Many of the people coming to my workshops originally come from other countries, where the responsible foraging tradition is still alive and strong, and where herbal medicine is still current. Talking about food, foraging and helping them ID British wild plants has been a wonderful way to validate their traditions and exchange cultural learning.
There’s something elitist about Schuler’s tone, which is probably just the tone he has to strike for the article. But it bothers me. Do we condemn a whole practice on the actions of an ignorant few? Do we blame those teaching and encouraging responsible foraging for the actions of a minority who’ve misunderstood? If you extend that argument then we’d have to stop teaching and start banning a lot of things. Like driving. Or media punditry.
If we want to win the battle against the impoverishment and destruction of the natural world, then we must democratise access and engagement. Encouraging people to make the link between plants and food is vital part of the process, complementing efforts to get kids playing in nature, and other more ‘hands off’ ways to experience nature such as walking, painting, photographing, or writing about landscapes.
Foraging does not operate in a vacuum. It’s happening in a world where profit trumps ethics and selfishness is encouraged, and where populations are transient. But that’s not foraging’s fault. I would argue that responsible foraging works against these pressures.
Conservationists and environmentalists, including me,worry that they don’t garner more support, or attract diverse audiences. I think it’s because too much of our message is ‘don’t do this’ ‘stop doing that’ and ‘look, don’t touch’, or even, ‘we know best’.

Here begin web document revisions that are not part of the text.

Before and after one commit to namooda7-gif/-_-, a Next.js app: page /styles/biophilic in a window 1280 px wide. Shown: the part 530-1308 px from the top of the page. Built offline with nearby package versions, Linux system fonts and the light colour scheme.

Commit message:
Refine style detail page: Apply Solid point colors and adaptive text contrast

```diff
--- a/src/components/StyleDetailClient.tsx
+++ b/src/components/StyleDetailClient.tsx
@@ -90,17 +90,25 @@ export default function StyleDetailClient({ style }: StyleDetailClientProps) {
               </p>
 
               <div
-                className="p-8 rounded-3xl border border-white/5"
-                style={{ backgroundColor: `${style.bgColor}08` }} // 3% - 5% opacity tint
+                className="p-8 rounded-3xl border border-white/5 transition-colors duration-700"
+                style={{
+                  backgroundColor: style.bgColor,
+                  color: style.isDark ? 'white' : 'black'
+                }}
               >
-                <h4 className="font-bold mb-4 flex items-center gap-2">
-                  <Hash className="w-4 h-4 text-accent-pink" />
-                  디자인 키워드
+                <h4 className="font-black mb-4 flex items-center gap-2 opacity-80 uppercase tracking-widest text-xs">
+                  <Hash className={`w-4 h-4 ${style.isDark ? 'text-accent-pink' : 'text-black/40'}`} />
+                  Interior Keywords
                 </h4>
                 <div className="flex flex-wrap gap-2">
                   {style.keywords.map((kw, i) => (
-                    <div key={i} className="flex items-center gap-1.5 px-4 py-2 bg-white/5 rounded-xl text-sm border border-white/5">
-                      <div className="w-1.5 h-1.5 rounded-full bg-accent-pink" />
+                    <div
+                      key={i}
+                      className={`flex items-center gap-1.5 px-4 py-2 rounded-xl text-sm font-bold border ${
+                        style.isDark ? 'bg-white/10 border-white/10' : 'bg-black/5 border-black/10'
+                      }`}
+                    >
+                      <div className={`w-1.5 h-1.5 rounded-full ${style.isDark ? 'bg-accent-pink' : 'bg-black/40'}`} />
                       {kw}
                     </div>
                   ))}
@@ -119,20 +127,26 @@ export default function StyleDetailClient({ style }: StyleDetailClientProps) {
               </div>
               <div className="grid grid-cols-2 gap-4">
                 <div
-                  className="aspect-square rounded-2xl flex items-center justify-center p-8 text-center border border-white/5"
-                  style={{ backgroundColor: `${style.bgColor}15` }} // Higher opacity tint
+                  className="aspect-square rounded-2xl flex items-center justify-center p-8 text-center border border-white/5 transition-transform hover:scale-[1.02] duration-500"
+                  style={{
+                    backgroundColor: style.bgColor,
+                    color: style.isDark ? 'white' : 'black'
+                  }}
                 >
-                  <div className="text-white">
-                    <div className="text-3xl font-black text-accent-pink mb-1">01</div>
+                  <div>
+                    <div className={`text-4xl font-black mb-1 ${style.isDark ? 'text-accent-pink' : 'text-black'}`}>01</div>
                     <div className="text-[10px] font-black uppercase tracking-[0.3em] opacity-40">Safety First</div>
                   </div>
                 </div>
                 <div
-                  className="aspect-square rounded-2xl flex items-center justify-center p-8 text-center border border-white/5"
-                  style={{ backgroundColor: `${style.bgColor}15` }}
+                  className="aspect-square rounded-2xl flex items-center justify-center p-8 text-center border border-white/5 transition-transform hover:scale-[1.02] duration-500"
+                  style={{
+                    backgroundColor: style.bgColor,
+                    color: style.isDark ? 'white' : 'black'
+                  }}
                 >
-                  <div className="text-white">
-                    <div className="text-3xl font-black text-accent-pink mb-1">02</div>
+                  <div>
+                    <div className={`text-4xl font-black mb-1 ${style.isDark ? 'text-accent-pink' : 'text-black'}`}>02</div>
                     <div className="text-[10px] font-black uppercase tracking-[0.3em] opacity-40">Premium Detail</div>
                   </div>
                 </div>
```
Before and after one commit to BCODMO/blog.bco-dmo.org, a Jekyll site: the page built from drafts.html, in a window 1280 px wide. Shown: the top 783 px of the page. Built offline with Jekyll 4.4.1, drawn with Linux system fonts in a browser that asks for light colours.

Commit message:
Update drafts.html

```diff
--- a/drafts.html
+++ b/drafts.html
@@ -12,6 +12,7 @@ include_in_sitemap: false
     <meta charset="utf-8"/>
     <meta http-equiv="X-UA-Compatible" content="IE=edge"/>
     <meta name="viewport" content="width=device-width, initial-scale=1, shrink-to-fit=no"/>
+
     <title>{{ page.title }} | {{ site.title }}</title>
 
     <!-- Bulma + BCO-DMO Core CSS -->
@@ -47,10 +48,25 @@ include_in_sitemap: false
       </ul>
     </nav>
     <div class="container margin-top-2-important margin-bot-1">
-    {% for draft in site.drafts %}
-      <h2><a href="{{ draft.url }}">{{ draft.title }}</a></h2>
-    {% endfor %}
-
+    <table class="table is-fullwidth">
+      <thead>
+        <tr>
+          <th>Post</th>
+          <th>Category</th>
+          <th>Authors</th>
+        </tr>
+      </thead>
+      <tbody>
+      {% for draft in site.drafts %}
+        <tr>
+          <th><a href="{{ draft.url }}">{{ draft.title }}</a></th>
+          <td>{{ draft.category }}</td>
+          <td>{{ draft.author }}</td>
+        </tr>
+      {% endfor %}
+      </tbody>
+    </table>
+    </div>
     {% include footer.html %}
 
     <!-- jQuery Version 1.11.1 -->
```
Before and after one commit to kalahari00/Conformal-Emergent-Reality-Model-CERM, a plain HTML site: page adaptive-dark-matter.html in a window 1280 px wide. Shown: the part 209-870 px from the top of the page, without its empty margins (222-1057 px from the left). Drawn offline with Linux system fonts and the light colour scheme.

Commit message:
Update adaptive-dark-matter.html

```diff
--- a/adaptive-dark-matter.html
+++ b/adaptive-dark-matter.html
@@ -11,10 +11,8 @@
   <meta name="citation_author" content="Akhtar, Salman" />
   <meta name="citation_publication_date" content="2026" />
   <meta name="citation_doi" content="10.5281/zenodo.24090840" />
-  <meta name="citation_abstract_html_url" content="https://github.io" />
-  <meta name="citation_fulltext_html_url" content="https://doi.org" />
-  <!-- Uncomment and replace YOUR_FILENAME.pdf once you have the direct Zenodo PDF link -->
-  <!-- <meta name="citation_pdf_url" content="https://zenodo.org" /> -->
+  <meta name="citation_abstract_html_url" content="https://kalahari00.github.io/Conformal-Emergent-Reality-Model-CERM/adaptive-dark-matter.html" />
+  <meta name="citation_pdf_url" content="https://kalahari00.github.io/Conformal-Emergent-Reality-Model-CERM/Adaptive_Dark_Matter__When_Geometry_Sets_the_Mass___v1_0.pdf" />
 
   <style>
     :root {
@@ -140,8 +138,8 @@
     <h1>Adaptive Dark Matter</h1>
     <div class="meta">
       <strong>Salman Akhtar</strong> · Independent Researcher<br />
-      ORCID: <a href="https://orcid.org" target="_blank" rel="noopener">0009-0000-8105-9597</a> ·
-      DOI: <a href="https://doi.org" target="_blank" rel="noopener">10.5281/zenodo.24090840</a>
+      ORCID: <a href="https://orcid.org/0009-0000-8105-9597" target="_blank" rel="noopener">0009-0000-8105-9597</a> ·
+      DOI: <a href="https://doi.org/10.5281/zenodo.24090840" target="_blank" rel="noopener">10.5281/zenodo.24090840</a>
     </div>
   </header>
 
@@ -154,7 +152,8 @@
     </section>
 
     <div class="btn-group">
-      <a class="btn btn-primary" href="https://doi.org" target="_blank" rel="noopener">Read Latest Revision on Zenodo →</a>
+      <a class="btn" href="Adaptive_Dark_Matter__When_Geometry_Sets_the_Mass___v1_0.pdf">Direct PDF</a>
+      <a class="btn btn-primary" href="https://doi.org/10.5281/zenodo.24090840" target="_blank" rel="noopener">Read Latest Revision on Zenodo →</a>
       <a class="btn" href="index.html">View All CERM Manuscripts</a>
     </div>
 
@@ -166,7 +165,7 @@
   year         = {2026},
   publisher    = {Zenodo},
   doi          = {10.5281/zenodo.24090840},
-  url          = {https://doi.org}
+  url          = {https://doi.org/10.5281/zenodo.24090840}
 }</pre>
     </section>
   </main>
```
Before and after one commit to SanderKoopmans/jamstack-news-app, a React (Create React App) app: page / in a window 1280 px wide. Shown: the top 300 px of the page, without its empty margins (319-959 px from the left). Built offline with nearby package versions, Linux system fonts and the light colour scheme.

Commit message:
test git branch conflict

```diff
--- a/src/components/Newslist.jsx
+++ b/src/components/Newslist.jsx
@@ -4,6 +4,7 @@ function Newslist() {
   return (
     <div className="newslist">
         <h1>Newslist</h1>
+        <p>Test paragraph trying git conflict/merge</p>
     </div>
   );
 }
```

I whole-heartedly agree with Schuler’s encouragement to let the dandelions, nettles and weeds flourish in your garden – assuming you have one, of course. This is the main way that I forage, although as my communal garden was built on a former industrial site and the land deemed ‘contaminated’ when I moved in, I tend to pick the weeds which sow themselves into empty pots.
Foraging shouldn’t have to involve travelling far and certainly shouldn’t take place in any nature reserve or protected space. For me, foraging is all about a deepening relationship, between myself, a particular spot of land, a plant and the seasons. Our fates become entwined, and I look out for the elder bush opposite my house, making sure it doesn’t get chopped down in the latest well-intentioned community clear up. After all, I’m looking forward to that elderberry cordial later this year.